── EXERCISE MATERIALS ──

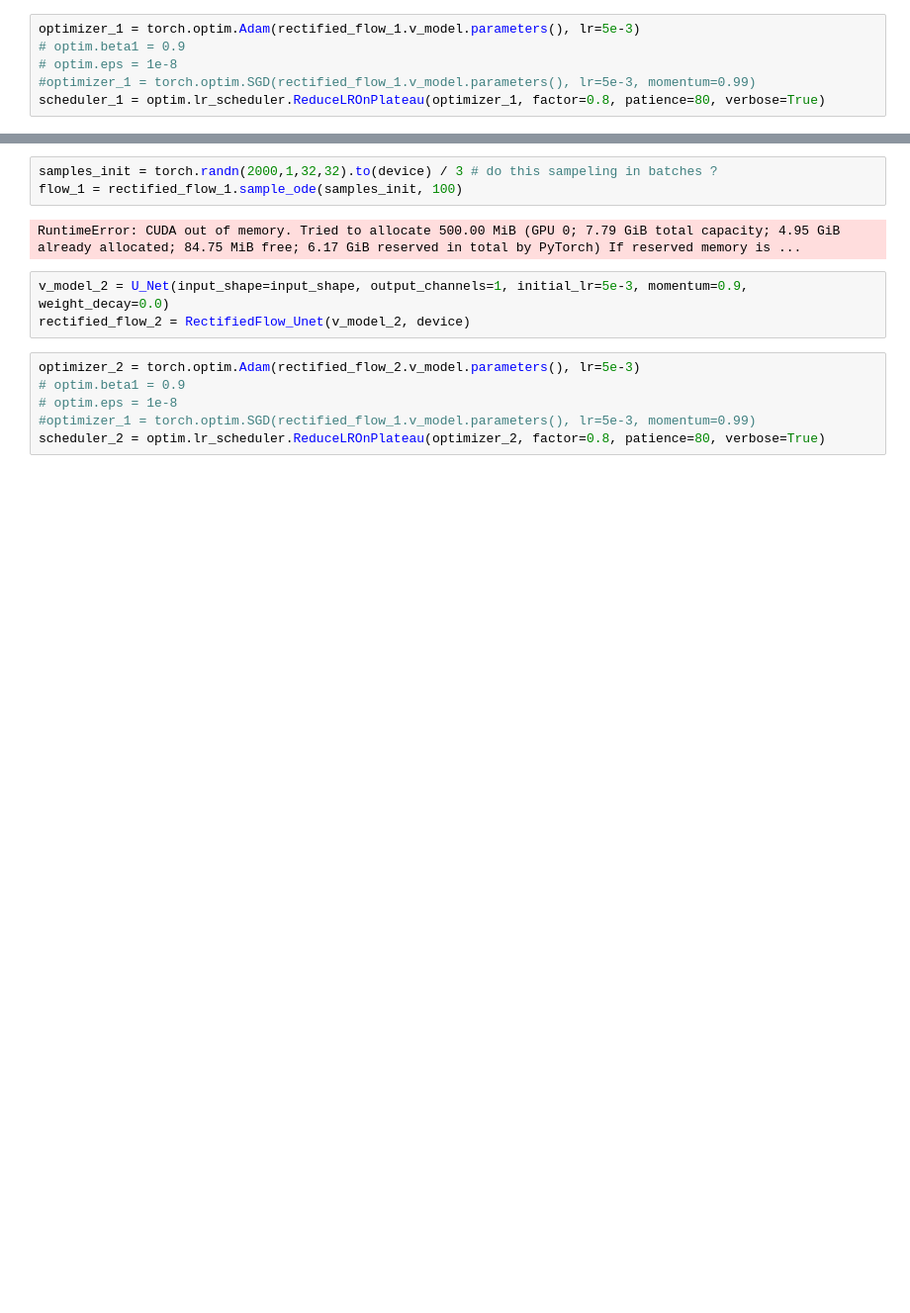
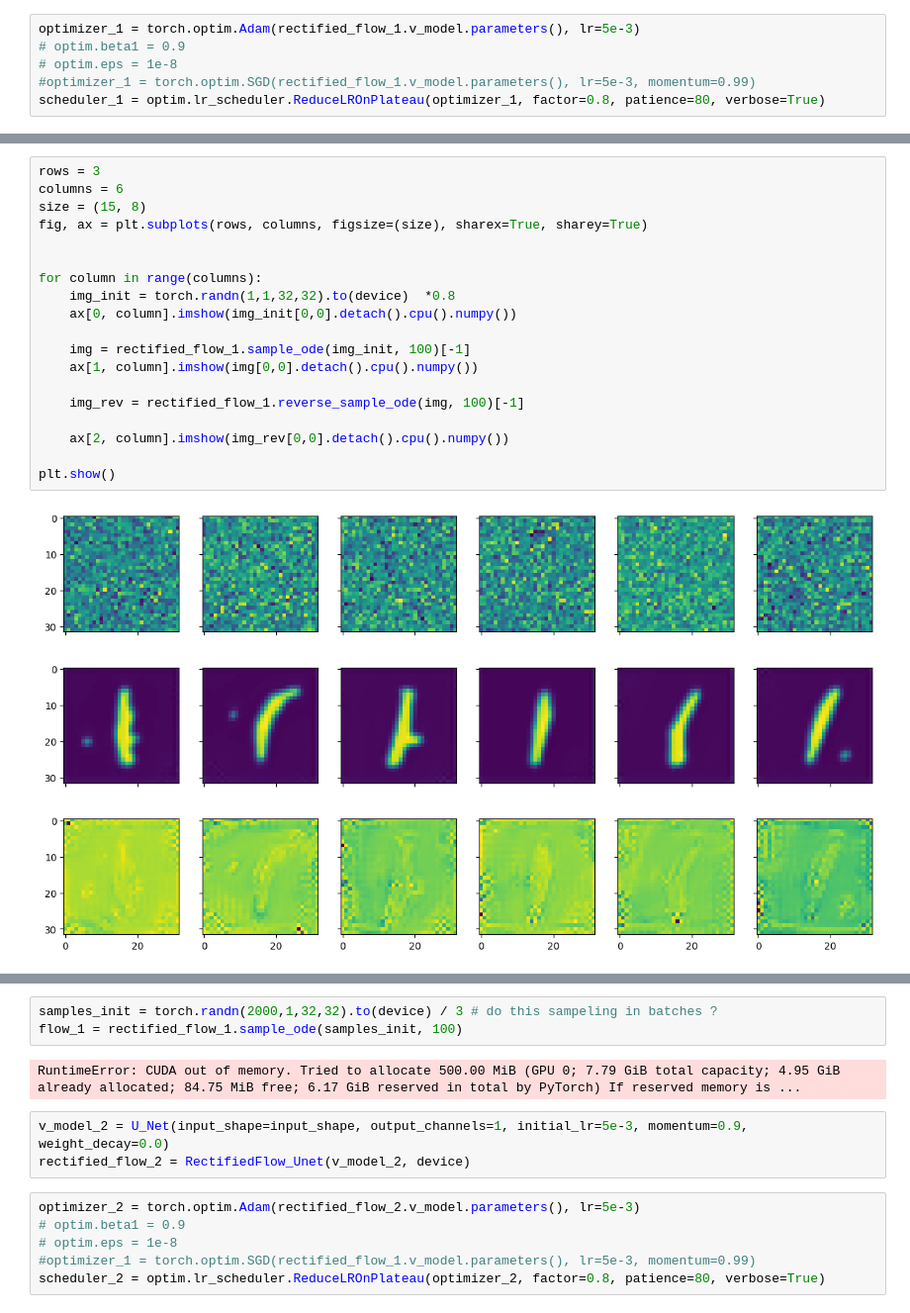
Before and after one commit to HeiseMax/RectifiedFlow, a Jupyter notebook: MNIST_1a4_Unet_big.ipynb, the cells around one changed output, grey strips where cells are left out. Shown at 99% size. Drawn from its saved outputs; the diff is of its cells as text; blank space fills up the shorter version.

```diff
--- a/MNIST_1a4_Unet_big.ipynb
+++ b/MNIST_1a4_Unet_big.ipynb
@@ -133,0 +156,21 @@ plt.show()
+# %%
+rows = 3
+columns = 6
+size = (15, 8)
+fig, ax = plt.subplots(rows, columns, figsize=(size), sharex=True, sharey=True)
+
+
+for column in range(columns):
+    img_init = torch.randn(1,1,32,32).to(device)  *0.8
+    ax[0, column].imshow(img_init[0,0].detach().cpu().numpy())
+
+    img = rectified_flow_1.sample_ode(img_init, 100)[-1]
+    ax[1, column].imshow(img[0,0].detach().cpu().numpy())
+
+    img_rev = rectified_flow_1.reverse_sample_ode(img, 100)[-1]
+
+    ax[2, column].imshow(img_rev[0,0].detach().cpu().numpy())
+
+plt.show()
+# %% [output]
+[figure, added]
```
Also changed, not shown: parts of 14 cells of this notebook, 40 other files.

───

[TASK BRIEF] Go through the listing and work out how many lines include the string "size". Give only the number.

[WRITTEN RESPONSE] 3